The Pink Elephant Food Truck was approved by the selectmen to work parties and events in town, but the board declined to give the vendor permission to set up regularly and sell its tacos and Asian rice bowls at a roadside location on Route 7.
“You’ll do private parties, but you can’t do a permanent location,” First Selectman Rudy Marconi said to Natasha Andrews, owner-operator of The Pink Elephant.
Andrews, a Danbury resident, appeared before the selectmen Nov. 13. She sought a vendor’s permit to work in Ridgefield and wanted approval to set up regularly at 137 Ethan Allen Highway, a “corporate lot” a little south of the intersection of routes 7 and 35.
“I thought that would be a nice,” she said of the spot. “I like that area, that’s a great area. People will be able to see me.”
Marconi said the town’s policy allows food trucks to work at parties or events, but not to set up as roadside vendors.
“I thought if you had a private lot, and the owner gave me permission,” she said,
She didn’t plan to park there all day.
“I was just asking to do lunch,” she said, “a couple of hours…”

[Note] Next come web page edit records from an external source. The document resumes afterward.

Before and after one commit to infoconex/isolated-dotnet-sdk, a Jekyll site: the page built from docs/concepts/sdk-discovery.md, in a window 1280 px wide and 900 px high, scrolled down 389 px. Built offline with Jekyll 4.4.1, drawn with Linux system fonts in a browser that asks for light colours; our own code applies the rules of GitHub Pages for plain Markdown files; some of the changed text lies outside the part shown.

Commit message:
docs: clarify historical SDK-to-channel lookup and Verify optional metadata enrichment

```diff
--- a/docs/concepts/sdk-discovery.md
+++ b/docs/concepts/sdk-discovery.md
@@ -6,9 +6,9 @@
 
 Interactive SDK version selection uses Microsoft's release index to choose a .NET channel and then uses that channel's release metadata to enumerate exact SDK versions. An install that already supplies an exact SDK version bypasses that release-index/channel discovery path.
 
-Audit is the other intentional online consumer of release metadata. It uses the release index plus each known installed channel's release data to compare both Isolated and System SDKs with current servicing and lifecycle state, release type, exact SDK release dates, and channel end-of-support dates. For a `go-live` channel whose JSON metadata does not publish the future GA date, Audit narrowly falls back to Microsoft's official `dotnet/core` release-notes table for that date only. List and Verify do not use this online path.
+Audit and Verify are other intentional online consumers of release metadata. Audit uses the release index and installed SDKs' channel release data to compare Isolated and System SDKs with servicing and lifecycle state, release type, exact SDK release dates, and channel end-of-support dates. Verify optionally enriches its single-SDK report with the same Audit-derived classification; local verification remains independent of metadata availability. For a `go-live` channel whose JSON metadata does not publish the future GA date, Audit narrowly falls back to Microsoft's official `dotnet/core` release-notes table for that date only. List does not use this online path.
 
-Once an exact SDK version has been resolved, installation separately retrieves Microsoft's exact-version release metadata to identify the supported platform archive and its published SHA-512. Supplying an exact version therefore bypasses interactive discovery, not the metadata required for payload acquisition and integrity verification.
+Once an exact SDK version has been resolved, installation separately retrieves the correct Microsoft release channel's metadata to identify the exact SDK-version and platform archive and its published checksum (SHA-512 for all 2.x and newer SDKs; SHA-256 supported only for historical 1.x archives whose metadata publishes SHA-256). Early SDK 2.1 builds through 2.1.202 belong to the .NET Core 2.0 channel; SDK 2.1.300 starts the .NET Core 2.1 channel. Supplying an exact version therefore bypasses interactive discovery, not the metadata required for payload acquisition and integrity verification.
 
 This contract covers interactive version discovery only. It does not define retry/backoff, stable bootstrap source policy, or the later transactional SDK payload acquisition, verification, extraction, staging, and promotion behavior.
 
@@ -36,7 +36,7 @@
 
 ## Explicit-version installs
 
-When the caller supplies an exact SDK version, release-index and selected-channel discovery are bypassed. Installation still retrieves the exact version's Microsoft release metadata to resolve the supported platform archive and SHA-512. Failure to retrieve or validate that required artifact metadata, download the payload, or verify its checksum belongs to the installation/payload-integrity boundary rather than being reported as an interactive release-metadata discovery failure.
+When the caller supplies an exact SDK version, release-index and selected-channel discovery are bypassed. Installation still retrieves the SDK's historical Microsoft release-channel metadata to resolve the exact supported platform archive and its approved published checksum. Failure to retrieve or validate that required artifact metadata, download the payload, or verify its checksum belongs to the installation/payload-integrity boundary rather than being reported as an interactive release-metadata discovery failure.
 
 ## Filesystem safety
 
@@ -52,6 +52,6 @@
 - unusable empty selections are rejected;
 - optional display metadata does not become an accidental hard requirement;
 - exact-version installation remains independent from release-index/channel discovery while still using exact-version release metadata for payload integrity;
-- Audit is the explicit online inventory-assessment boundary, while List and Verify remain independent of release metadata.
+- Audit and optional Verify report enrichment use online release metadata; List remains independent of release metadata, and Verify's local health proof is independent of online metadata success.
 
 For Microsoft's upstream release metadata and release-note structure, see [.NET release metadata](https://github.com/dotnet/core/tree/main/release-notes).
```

“Fifteen minutes,” said Marconi, citing the amount of time the town’s ordinance allows a mobile food vendor to operate from a given location.

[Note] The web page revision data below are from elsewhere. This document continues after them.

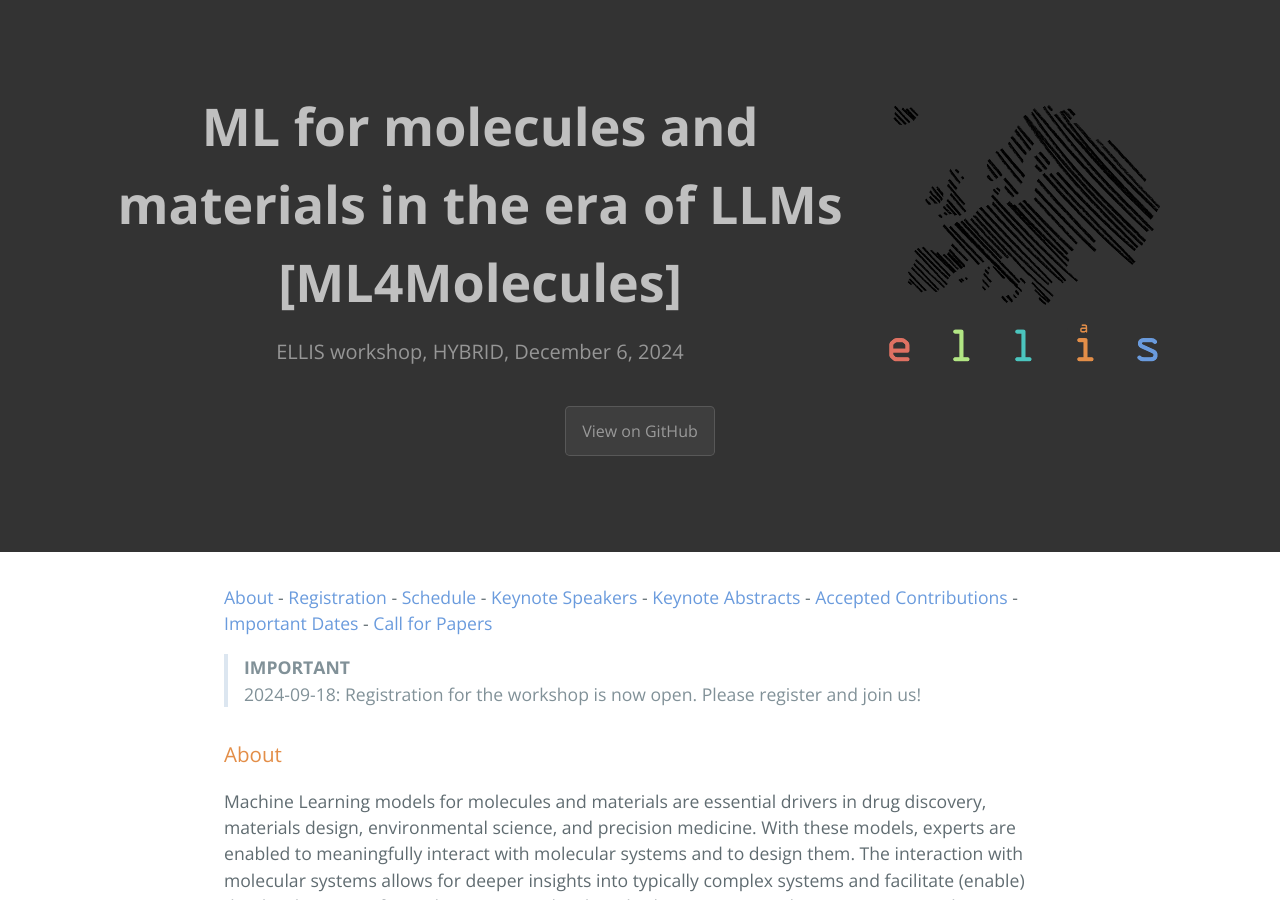
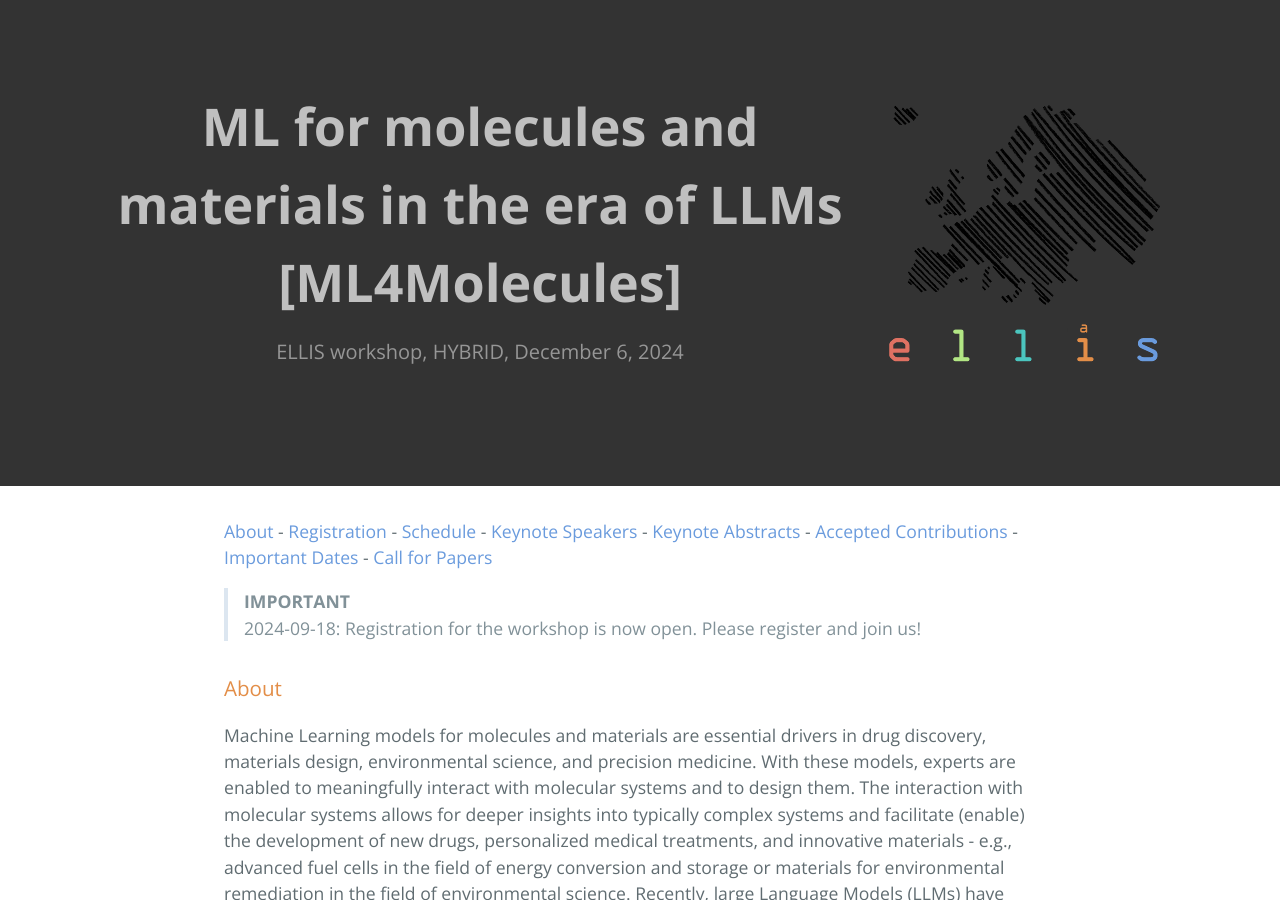
Before and after one commit to moleculediscovery/workshop2024, a Jekyll site: the page built from index.md, in a window 1280 px wide and 900 px high. Built offline with Jekyll 4.4.1, drawn with Linux system fonts in a browser that asks for light colours; our own code applies the rules of GitHub Pages for plain Markdown files.

Commit message:
Update _config.yml

```diff
--- a/_config.yml
+++ b/_config.yml
@@ -9,3 +9,5 @@ color:
     android_theme: "#000" # this default to gradient_color
     link: "#6a9bdd" # this default to gradient_color
     section_title: "#e38e48" # this default to gradient_color
+buttons:
+    github_hide: true # hides "View on Github"
```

The selectmen asked about her food.
“I make Asian and Mexican food. Everything I make is different. It’s unique,” Andrews said. “… It’s not your typical food truck food.”
Andrews had passed a background check by the Ridgefield Police Department, and her truck had earned a 100 rating on an inspection by the Ridgefield Health Department.
The town’s policy of not allowing mobile food vendors to set up for more than 15 minutes in a given spot dates back to a November 2016 town meeting, which amended a decades-old town ordinance. The goal then was partly to protect the interests of tax-paying “brick and mortar” restaurants and commercial properties.
There are currently three exceptions allowed. The Chez Lenard hot dog cart on Main Street and Zwack Shack lunch wagon on Route 7 had already established their locations when the restrictions on mobile food vendors were adopted, so the ordinance grandfathered those operations in as permitted exceptions.
And, earlier this fall, the Nod Hill Brewery and its supporters petitioned for a town meeting that amended the town ordinance to allow food trucks to operate at breweries and wineries as accessory uses in coordination with the main use — the brewery or winery.